On the opening day, five students from Phare Performing Arts School performed the classical Robam  Buong Suong (Prayer Dance) – a prayer dance that conveys the need for peace and prosperity to the gods or sacred statues – in front of Battambang’s most famous landmark: Ta Dumbong Kronhong, also known as the Black Statue.

Photo credit: Olivia AUDO

Later that day, a boat-shaped parade wound through the heart of Battambang city, featuring 100 students and staff from Phare Ponleu Selpak as well as other participants from the Union of Youth Federations of Cambodia. Shortly after the land parade finished, the water procession dominated on the Sangker River. About fifty artists and performers – mostly from Phare – amused the governor and other public officials with circus performances and traditional dances while aboard river boats.

Photo credit: Olivia AUDO

That night, after a brief firework show, Phare students put on a cabaret circus performance next to the Independence Monument. The circus show involved tumbling, acrobatics, fire juggling, and a flaming jump rope. 

Photo credit: Olivia AUDO

NEM Theara, a student at Phare Performing Arts School, was proud that she got to perform at the Battambang Water Festival. 

“I’m excited that I had the opportunity to be a part of the festival and showcase my fire dance performance,” said Theara. “I had been performing since the morning, so I was quite exhausted, but the audience’s smiles and applause helped me regain my energy and made me feel really proud of myself.” 
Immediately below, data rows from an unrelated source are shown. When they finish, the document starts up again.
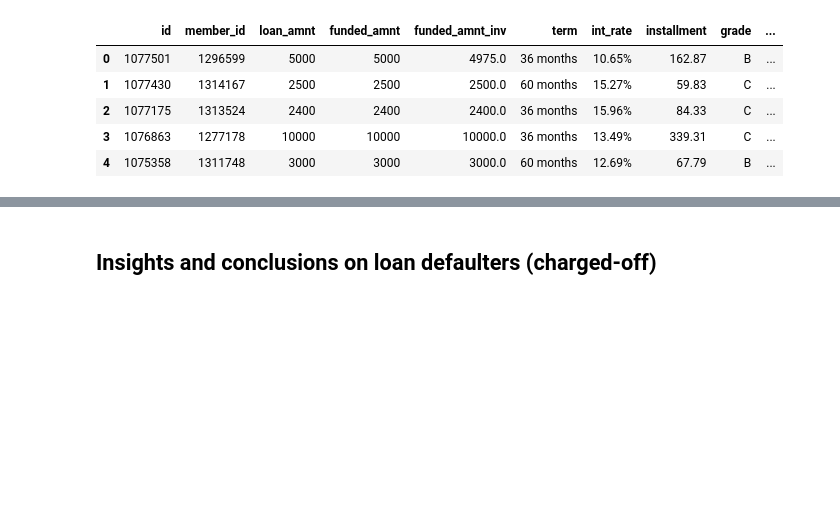
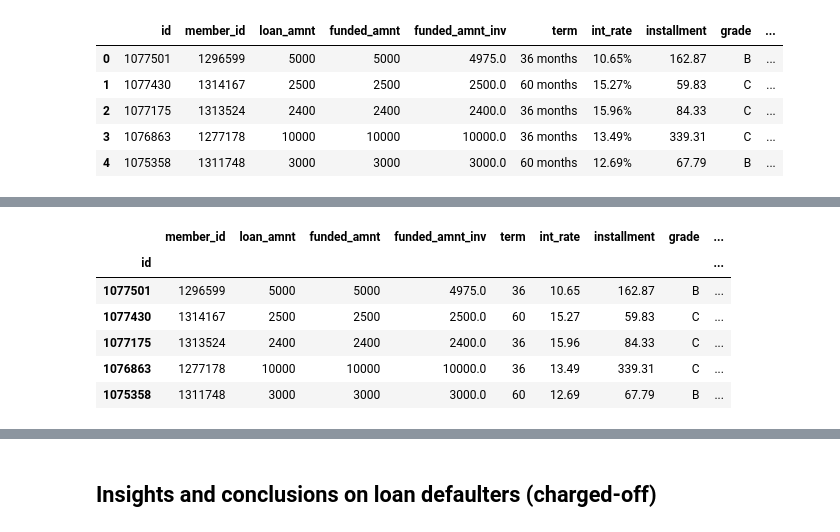
Before and after one commit to Kumaraguru-Muthuraj/_AIML_Code, a Jupyter notebook: _PythonNotebooks/_Course2_Statistics_Essentials/Mod6_Lendingclub_casestudy/Lending_Club_Merged_v1.ipynb, the cells around one changed output, grey strips where cells are left out. Saved outputs shown, nothing was run; the diff lists cells and outputs as text; code cells hidden in the pictures; blank space fills up the shorter version.

```diff
--- a/_PythonNotebooks/_Course2_Statistics_Essentials/Mod6_Lendingclub_casestudy/Lending_Club_Merged_v1.ipynb
+++ b/_PythonNotebooks/_Course2_Statistics_Essentials/Mod6_Lendingclub_casestudy/Lending_Club_Merged_v1.ipynb
@@ -105,0 +268,90 @@ df.head()
+# %%
+
+###ADD ABOVE###########
+
+# Creating a new column to extract primary sector of investment from category_list
+df['Issue_Month'], df['Issue_Year'] = df['issue_d'].str.split('-').str
+df['last_credit_pull_month']= df.last_credit_pull_d.str.split('-').str[0].str.upper()
+df['last_credit_pull_Year']= df.last_credit_pull_d.str.split('-').str[1]
+df['last_pymnt_month']= df.last_pymnt_d.str.split('-').str[0].str.upper()
+df['last_pymnt_year']= df.last_pymnt_d.str.split('-').str[1]
+df['earl_cr_line_month']= df.earliest_cr_line.str.split('-').str[0].str.upper()
+df['earl_cr_line_year']= df.earliest_cr_line.str.split('-').str[1]
+# appending as sunstring 20 to convert the year in correct format
+df['Issue_Year']='20' + df['Issue_Year'].astype(str)
+df.head()
+
+
+df['emp_length'] = df.emp_length.fillna(df.emp_length.mode()[0])
+
+#Convert to lower case
+df['loan_status'] = df['loan_status'].apply(str.lower)
+df['verification_status'] = df['verification_status'].apply(str.lower)
+df['purpose'] = df['purpose'].apply(str.lower)
+df['title'] = df['title'].astype(str).apply(str.lower)
+
+getTerm = lambda x: x.strip().split(' ')[0]
+df['term'] = df['term'].apply(getTerm)
+
+
+## --BELOW --KUMAR
+# Lets replace special character and convert interest rate to float
+# Lets replace special character and convert interest rate to float
+df.int_rate = df['int_rate'].str.strip('%').astype('float')
+df.revol_util = df['revol_util'].str.strip('%').astype('float').round()
+
+
+df['Loan_Month'] = df.issue_d.str.split('-').str[0].str.upper()
+
+df['emp_length'] = df.emp_length.fillna(df.emp_length.mode()[0])
+
+
+#Convert to lower case
+df['loan_status'] = df['loan_status'].apply(str.lower)
+df['verification_status'] = df['verification_status'].apply(str.lower)
+df['purpose'] = df['purpose'].apply(str.lower)
+df['title'] = df['title'].astype(str).apply(str.lower)
+
+getTerm = lambda x: x.strip().split(' ')[0]
+df['term'] = df['term'].apply(getTerm)
+
+getDate = lambda x : datetime.strptime(x, '%b-%y').date()
+getYear = lambda x : datetime.strptime(x, '%b-%y').date().year
+def getCRYear(x):
+    y = datetime.strptime(x, '%b-%y').date().year
+    if y > 2019:
+        y = y - 100
+    return y
+
+
+
+
+#EMI as a percent of monthly income
+df['emi_income_percent'] = (df['installment'] / (df['annual_inc'] /12)) * 100
+
+# Lets check the details of addr_state
+print(df.addr_state.unique())
+
+#df.head()
+
+paidOff = df['loan_status'] == 'fully paid'
+current = df['loan_status'] == 'current'
+chargedOff = df['loan_status'] == 'charged off'
+
+dfPaidOff = df.loc[paidOff]
+dfCurrent = df.loc[current]
+dfChargedOff = df.loc[chargedOff]
+
+print (dfPaidOff['loan_status'].size)
+print (dfCurrent['loan_status'].size)
+print (dfChargedOff['loan_status'].size)
+
+df.describe()
+# %% [output]
+|  | member_id | loan_amnt | funded_amnt | funded_amnt_inv | term | int_rate | installment | grade | ... |
+| id |  |  |  |  |  |  |  |  | ... |
+| 1077501 | 1296599 | 5000 | 5000 | 4975.0 | 36 | 10.65 | 162.87 | B | ... |
+| 1077430 | 1314167 | 2500 | 2500 | 2500.0 | 60 | 15.27 | 59.83 | C | ... |
+| 1077175 | 1313524 | 2400 | 2400 | 2400.0 | 36 | 15.96 | 84.33 | C | ... |
+| 1076863 | 1277178 | 10000 | 10000 | 10000.0 | 36 | 13.49 | 339.31 | C | ... |
+| 1075358 | 1311748 | 3000 | 3000 | 3000.0 | 60 | 12.69 | 67.79 | B | ... |
```
Also changed, not shown: parts of 16 cells of this notebook.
The Battambang Water Festival is one of the biggest events of the year in both the city and province of Battambang. (If you really can’t catch Bon Om Touk in Battambang, then don’t miss the royal boat racing in Phnom Penh!) 

The festival is a great chance to witness Khmer arts and culture while also supporting students from Phare Ponleu Selpak as they perform music, dance, and circus. If you’re ever in Cambodia during October or November, be sure not to miss it! 


Would you want to see more of our students’ live performances of arts and culture? 

Book your tickets online today!


Chan Rattanakoudom works at Phare Ponleu Selpak
CHAN Rattanakoudom
Chan Rattanakoudom works as the Communications Assistant at Phare Ponleu Selpak and is an English Second Language Teacher. He dreams to be an English blog writer and wants to develop his communication skills. He loves to create and watch traveling videos in his free time besides reading.